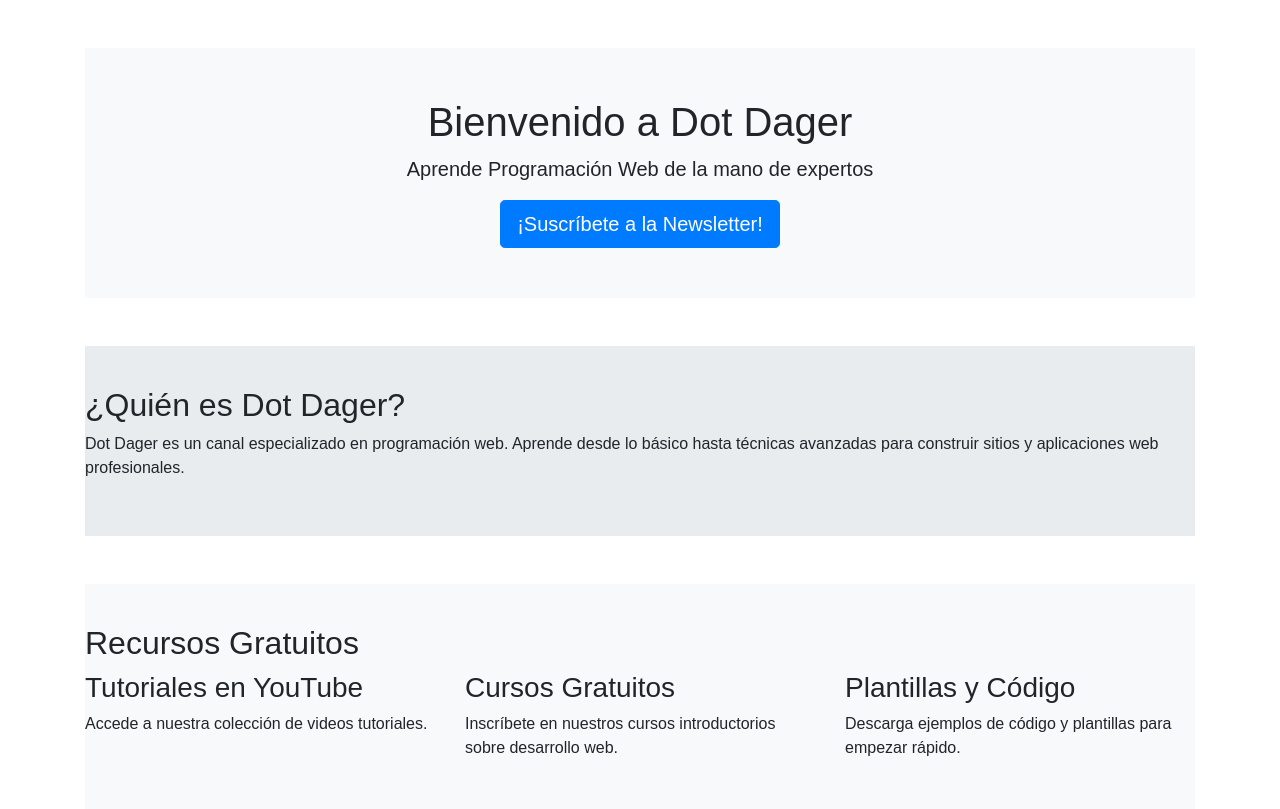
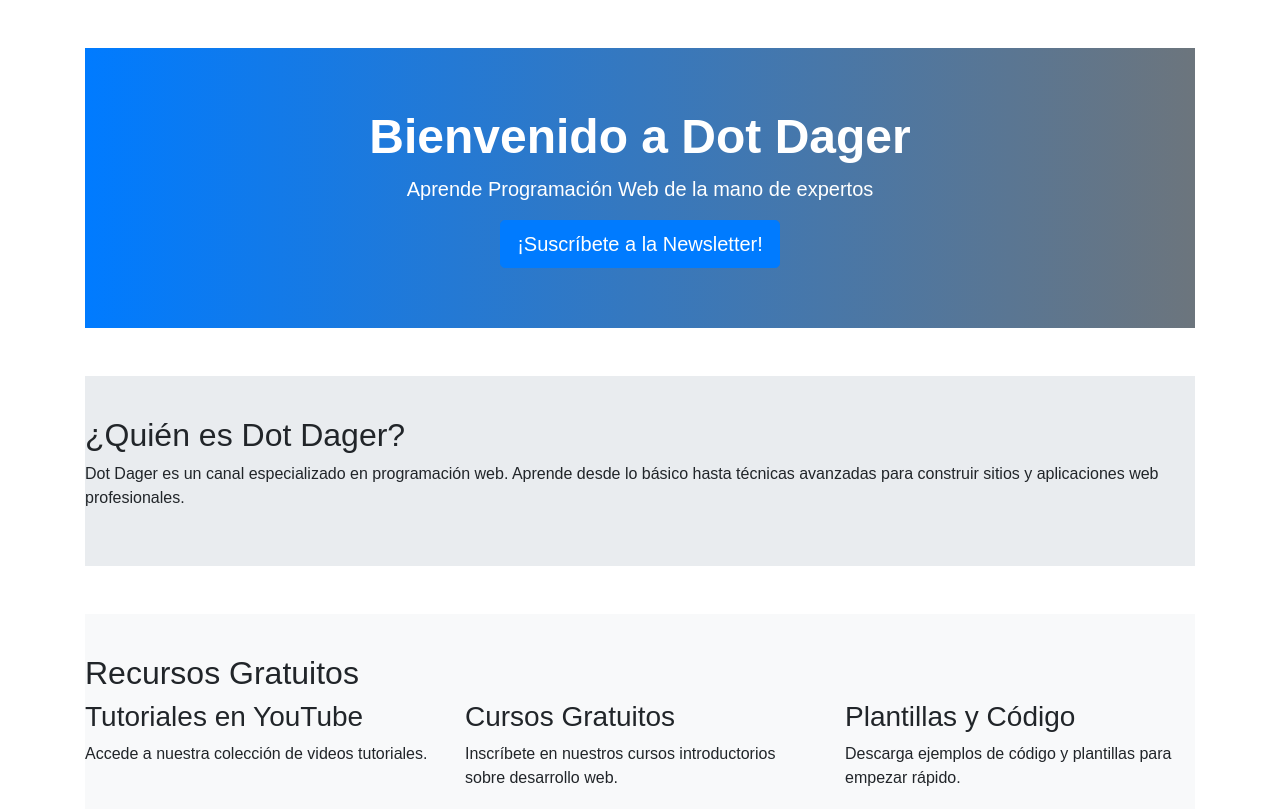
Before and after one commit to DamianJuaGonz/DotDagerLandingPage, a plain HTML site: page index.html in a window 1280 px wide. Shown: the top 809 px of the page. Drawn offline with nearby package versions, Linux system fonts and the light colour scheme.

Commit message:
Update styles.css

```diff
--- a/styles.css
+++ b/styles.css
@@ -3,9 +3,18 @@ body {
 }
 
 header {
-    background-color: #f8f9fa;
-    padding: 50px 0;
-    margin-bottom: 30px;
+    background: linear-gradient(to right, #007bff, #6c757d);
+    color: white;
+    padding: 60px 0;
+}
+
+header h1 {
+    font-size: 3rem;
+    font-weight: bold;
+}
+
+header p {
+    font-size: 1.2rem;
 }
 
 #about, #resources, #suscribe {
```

_How to complete this task_: Drop the images and copy all the data exactly.

_Written response_:
Before and after one commit to DamianJuaGonz/DotDagerLandingPage, a plain HTML site: page index.html in a window 1280 px wide. Shown: the top 809 px of the page. Drawn offline with nearby package versions, Linux system fonts and the light colour scheme.

Commit message:
Update styles.css

```diff
--- a/styles.css
+++ b/styles.css
@@ -3,9 +3,18 @@ body {
 }
 
 header {
-    background-color: #f8f9fa;
-    padding: 50px 0;
-    margin-bottom: 30px;
+    background: linear-gradient(to right, #007bff, #6c757d);
+    color: white;
+    padding: 60px 0;
+}
+
+header h1 {
+    font-size: 3rem;
+    font-weight: bold;
+}
+
+header p {
+    font-size: 1.2rem;
 }
 
 #about, #resources, #suscribe {
```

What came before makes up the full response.